why don't the pro-lifers feel that shame?
Real Time: Harassment in Aurora RHRealityCheck.org
(p.s. pro life folk say Planned Parenthood slandered joe scheidler with one of their ads. this interview with eric zorn says otherwise.)
Wednesday, October 03, 2007
i can see it now:
a commercial with a cute little brown or tan or light pink 5 year old, preferably with curly hair.
the tyke looks up at their appropriately colored mother and asks, "mommy, why do republicans hate poor kids?"
the mommy sighs, looking at her stack of bills. "i just don't know, sweetie. we just can't get a break."
so...who are the 15 brave republicans going to be to break with their party and do the right thing to override this asshat veto?
but...is it such a bad idea to protest more porn in the military?
i mean, considering the military's already frakked up record with sexual violence against women (both within their ranks and outside of them), is this really a bad idea? i don't think we should pooh pooh it.
of course, there's the question of whether porn contributes to an environment of misogyny and sexual violence? well, it doesn't necessarily encourage the porneur (my word: porneur - one who reads or watches porn) to see women in ways other than a wet pink hole in the service of masculine power and sexuality, so i'd say yes - porn contributes to misogyny and sexual violence.
and, of course, one needs to ask if porn, misogyny and sexual violence is less important than war?
well, if you're a woman in the military, already keeping your head down from all the sexual harrassment and covered up rapes going on, and you're surrounded by all these guys reading hard core porn - or if you're an iraqi girl just minding your own 14-year old business surrounded by a bunch of drunk, angry soldiers reading porn that strongly suggests there's nothing better to solidify male bonding than a gang bang of a barely legal hot chick - then i'd say that you would find the situation pretty damn important.
historically, where soldiers are so exists rape, porn and/or a sex industry where women's individual or collective empowerment has never been the object. in the crimean war and as the british empire spread and british soldiers were stationed in far off 'exotic' colonies, so proliferated the creation, sale and dissemination of pornographic postcards, pamphlets, stories and pictures that reinforced the notion of british masculine hegemony and the racially marked 'whoredom' on the part of those colonized which offered an excuse to the occupying military for raping 'native' women; the existence of forced prostitution and camp bordellos for german officers, soldiers and collaborators during world war 2; japan's use of 'comfort women' and the enslavement of asian women for forced prostitution, also during world war 2; and during the vietnam war it was estimated that 400,000 prostituted women in thailand were procured for american soldiers on leave, as well as the now confirmed stories of american soldiers raping civilian women. more recently, the stories of soldiers raping civilian women during the serbian/croatian conflict, the ensuing trafficking from that conflict or even the current events in darfur as woman are raped by rebel soldiers?
what's porn compared to war? for women who are unfortunate to get caught in a male fantasy of control via sexual power over a woman's body, porn is war.
Tuesday, October 02, 2007
here's the story: there's an alleged food fight in a school cafeteria; there's a girl who drops a piece of cake; there's an armed security guard who tells her to clean it up; she cleans it up; he doesn't like the way she cleans it up and wants her to clean it up better; she tries and then gets up to leave; he grabs her, throws her down on a table and fractures her wrist. there may or may not have been a racial slur said.
but there's another kid taping the incident with his phone; he gets thrown down and arrested. the girl who dropped the cake is thrown down and arrested. the boy's sister who tries to intervene on his behalf is also thrown down and arrested. oh, and get this: the girl's mother, understandably upset that her daughter had her wrist fractured by a school employee, gets irate and then she gets arrested and suspended from her job with the school district.
(before anyone gets all judgmental about the 'out of control black mother' imagine your emotional response if your precious child was assaulted by a hulking, armed, over zealous school employee and then expelled and arrested for battery, during which she was the object of battery, not the subject.)
exactly who is overreacting here and who are these schools hiring for security?

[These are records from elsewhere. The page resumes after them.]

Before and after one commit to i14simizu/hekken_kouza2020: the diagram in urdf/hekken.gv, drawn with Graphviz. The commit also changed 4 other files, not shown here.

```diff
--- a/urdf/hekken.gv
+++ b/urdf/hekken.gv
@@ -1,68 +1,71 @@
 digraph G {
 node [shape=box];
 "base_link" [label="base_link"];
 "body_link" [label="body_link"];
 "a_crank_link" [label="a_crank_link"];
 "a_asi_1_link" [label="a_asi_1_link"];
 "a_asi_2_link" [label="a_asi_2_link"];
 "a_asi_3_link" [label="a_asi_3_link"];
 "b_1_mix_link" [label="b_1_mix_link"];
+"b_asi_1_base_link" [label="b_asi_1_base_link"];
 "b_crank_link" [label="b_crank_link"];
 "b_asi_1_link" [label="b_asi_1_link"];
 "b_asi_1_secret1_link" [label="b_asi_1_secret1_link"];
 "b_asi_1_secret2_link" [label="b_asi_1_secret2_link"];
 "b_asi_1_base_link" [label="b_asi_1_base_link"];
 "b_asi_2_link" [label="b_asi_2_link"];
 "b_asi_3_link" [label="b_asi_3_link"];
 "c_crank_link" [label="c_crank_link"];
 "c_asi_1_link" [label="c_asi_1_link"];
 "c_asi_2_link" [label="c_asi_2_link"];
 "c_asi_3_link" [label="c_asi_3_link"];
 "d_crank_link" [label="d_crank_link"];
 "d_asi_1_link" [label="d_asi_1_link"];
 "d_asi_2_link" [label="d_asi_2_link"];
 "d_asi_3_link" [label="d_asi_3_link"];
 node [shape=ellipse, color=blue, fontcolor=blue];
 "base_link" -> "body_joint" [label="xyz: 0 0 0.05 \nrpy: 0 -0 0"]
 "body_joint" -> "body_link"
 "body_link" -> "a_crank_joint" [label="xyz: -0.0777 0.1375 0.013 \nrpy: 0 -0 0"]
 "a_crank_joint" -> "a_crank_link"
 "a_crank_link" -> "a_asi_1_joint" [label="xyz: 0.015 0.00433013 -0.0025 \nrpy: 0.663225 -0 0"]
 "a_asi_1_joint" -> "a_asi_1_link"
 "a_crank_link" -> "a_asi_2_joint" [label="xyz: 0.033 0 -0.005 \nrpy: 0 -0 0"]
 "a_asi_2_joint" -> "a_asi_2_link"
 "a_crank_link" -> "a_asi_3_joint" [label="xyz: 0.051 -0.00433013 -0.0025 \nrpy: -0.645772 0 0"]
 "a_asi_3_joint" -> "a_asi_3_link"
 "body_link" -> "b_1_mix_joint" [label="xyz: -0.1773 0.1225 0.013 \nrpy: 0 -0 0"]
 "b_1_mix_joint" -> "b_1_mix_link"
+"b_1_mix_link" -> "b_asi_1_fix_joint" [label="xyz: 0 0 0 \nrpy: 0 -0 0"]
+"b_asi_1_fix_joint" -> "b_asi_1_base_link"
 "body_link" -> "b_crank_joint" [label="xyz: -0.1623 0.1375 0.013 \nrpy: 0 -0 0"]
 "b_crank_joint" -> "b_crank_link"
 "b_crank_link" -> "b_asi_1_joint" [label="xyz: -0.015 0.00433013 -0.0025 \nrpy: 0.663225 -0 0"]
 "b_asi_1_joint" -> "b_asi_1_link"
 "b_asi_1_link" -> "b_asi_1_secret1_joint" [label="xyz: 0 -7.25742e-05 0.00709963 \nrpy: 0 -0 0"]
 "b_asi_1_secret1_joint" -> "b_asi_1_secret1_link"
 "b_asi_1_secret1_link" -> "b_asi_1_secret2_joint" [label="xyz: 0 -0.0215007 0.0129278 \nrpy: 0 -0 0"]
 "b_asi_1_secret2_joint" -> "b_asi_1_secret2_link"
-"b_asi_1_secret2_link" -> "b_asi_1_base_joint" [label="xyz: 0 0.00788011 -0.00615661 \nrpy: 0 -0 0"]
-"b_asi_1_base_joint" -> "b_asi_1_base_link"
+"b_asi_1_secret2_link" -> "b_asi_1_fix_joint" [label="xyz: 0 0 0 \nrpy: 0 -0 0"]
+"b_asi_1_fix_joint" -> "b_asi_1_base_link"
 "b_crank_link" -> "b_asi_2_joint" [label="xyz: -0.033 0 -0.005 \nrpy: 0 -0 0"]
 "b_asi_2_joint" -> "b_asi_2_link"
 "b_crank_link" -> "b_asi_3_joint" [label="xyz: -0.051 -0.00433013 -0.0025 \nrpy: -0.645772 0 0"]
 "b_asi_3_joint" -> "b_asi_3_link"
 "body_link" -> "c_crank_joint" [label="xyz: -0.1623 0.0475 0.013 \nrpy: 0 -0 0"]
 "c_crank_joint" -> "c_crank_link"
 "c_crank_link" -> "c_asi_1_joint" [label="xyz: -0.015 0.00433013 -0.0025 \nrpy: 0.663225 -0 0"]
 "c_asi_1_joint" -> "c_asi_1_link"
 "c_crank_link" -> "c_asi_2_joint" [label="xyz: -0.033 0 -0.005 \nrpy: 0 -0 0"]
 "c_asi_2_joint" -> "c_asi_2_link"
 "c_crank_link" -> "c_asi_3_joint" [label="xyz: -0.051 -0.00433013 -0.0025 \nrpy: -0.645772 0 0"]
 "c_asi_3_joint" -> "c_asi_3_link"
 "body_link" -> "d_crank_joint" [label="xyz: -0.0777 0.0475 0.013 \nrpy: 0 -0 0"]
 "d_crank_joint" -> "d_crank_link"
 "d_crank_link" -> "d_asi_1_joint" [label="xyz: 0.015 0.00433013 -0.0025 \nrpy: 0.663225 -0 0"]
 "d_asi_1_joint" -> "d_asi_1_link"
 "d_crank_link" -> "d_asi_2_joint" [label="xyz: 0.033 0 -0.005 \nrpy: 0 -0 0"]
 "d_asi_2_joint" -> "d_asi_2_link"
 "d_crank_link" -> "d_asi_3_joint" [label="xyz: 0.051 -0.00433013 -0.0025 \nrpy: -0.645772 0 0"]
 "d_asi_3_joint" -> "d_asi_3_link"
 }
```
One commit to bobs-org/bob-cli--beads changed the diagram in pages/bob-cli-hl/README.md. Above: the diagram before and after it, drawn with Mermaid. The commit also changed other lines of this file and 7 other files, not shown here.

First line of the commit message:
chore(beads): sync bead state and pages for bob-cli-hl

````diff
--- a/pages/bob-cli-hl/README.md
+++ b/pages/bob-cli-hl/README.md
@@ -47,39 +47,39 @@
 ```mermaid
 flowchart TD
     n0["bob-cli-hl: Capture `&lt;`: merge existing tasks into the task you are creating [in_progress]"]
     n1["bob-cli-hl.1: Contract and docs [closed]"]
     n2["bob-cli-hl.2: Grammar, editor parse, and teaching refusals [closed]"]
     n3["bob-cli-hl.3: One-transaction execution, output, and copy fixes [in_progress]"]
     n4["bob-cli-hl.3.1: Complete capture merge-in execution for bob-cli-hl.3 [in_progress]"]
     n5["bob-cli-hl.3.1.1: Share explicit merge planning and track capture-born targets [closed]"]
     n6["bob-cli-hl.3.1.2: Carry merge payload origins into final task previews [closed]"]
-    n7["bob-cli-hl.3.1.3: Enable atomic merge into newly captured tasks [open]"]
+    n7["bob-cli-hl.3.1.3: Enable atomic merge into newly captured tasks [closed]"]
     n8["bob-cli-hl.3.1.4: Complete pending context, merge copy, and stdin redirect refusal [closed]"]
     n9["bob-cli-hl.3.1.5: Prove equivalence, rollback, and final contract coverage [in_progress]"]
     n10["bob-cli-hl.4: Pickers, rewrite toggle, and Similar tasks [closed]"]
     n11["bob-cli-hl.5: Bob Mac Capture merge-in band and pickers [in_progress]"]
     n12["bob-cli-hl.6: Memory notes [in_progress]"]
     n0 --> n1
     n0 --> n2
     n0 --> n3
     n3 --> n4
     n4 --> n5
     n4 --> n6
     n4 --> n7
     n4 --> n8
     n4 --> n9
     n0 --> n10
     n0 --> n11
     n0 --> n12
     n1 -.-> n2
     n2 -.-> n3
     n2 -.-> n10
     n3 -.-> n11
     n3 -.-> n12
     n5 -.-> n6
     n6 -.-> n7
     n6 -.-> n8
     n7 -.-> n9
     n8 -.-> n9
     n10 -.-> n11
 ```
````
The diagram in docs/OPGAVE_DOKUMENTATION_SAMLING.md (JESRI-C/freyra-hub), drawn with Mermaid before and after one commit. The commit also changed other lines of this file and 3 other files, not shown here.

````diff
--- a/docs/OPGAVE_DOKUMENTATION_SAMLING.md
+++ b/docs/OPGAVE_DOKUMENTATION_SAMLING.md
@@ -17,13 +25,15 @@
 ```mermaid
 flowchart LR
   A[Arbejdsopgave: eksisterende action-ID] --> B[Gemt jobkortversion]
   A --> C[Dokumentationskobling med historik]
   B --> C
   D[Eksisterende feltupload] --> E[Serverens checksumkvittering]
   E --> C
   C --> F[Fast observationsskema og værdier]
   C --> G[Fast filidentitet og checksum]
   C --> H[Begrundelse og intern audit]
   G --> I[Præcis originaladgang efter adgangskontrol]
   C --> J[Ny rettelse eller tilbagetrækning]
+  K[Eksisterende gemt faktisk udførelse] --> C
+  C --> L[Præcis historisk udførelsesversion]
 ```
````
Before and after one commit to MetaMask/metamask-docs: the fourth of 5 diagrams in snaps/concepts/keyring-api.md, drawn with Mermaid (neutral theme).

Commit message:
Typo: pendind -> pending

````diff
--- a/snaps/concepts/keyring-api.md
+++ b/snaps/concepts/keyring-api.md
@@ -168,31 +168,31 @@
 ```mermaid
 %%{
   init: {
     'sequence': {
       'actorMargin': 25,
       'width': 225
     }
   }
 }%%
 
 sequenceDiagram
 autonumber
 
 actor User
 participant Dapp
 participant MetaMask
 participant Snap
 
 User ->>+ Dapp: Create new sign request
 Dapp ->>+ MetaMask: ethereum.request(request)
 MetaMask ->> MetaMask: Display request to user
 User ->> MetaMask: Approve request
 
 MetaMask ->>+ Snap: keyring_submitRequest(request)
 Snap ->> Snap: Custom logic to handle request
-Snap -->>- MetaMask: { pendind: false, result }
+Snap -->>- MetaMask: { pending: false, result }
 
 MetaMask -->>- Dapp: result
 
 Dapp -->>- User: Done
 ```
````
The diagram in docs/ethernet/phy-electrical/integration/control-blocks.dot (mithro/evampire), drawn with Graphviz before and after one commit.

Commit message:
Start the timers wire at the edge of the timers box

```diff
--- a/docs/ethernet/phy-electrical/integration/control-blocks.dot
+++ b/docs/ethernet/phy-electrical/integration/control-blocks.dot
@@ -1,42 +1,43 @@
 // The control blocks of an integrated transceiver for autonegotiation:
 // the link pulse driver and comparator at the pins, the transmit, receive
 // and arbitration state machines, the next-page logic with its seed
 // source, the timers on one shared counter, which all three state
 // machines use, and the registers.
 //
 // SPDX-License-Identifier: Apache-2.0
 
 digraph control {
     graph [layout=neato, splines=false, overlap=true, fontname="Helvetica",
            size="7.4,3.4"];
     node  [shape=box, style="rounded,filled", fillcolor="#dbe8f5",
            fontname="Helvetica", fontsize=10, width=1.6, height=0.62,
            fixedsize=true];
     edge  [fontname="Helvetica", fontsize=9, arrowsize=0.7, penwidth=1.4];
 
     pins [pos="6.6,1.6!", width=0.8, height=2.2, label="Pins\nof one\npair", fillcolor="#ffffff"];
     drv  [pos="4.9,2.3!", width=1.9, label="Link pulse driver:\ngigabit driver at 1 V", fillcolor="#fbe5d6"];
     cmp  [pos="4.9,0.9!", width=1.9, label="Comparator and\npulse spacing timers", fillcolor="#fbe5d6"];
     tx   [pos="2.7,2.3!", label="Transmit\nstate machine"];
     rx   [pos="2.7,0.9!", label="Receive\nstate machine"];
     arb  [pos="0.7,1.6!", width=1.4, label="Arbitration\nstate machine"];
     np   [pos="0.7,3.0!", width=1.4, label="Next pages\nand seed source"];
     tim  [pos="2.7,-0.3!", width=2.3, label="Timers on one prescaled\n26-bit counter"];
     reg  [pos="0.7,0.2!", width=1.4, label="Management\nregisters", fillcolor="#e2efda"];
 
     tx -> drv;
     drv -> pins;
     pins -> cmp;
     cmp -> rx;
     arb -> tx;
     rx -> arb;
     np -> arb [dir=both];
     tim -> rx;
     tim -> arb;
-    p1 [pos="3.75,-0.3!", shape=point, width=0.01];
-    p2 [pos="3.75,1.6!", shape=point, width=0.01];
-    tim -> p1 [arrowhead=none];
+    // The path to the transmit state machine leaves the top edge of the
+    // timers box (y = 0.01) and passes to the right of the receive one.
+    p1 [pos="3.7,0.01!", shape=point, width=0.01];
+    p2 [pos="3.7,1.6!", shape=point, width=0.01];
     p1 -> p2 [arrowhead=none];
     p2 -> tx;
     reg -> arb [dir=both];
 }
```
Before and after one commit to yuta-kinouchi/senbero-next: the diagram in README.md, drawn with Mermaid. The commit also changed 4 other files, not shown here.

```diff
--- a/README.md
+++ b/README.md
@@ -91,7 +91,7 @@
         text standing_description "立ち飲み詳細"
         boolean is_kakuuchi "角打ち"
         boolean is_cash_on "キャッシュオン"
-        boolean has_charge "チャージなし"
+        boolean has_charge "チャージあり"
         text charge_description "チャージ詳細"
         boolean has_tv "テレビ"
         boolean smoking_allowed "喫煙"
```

Blackwater USA??
this is another story that brings to mind more than just the weird racial politics of living in southern california. we have another instance of armed force being used against children who defy authority.
my sister, who teaches high school in l.a., is of the mind that authority is authority and should be obeyed; that kid who was tasered at ucla? my sister thought he got what he deserved. sometimes, my sister lives in a seriously weird world where you obey first and ask questions later. ok, that's one point of view. but whatever happened to the idea of civil disobedience?
(not saying that the girl who didn't clean up the cake to the satisfaction of some bohunk security guard was engaging in a political act of resistance. she's a teenager and thought she picked up all the cake and wanted to leave because she was being humiliated.)
when i was young i participated in all sorts of acts of civil disobedience. in 6th grade, i circulated a petition protesting the rigid and regimental recess rules at a new school and organized a recess sit-down in protest. if i did that now as a 6th grader, would that get me expelled and arrested? should that get me expelled? if i refused to end my sit-down during recess, would that get me slammed against a table and my wrist fractured?
i don't believe that authority should automatically be obeyed.
i don't believe that initial obedience automatically means Authority has the right to unfettered abuse in the future.
i don't believe in chaos and anarchy either.
but is it just me or is there something something in the air - a change in our social training that is repeatedly demonstrating that one must obey Authority or suffer to consequences, even for something like dropping cake? do you want to live in a society like that?
(but you know they're in for it. it's going to be a siege on the clinic, the employees and the women who use their comprehensive reproductive health services.)
Monday, October 01, 2007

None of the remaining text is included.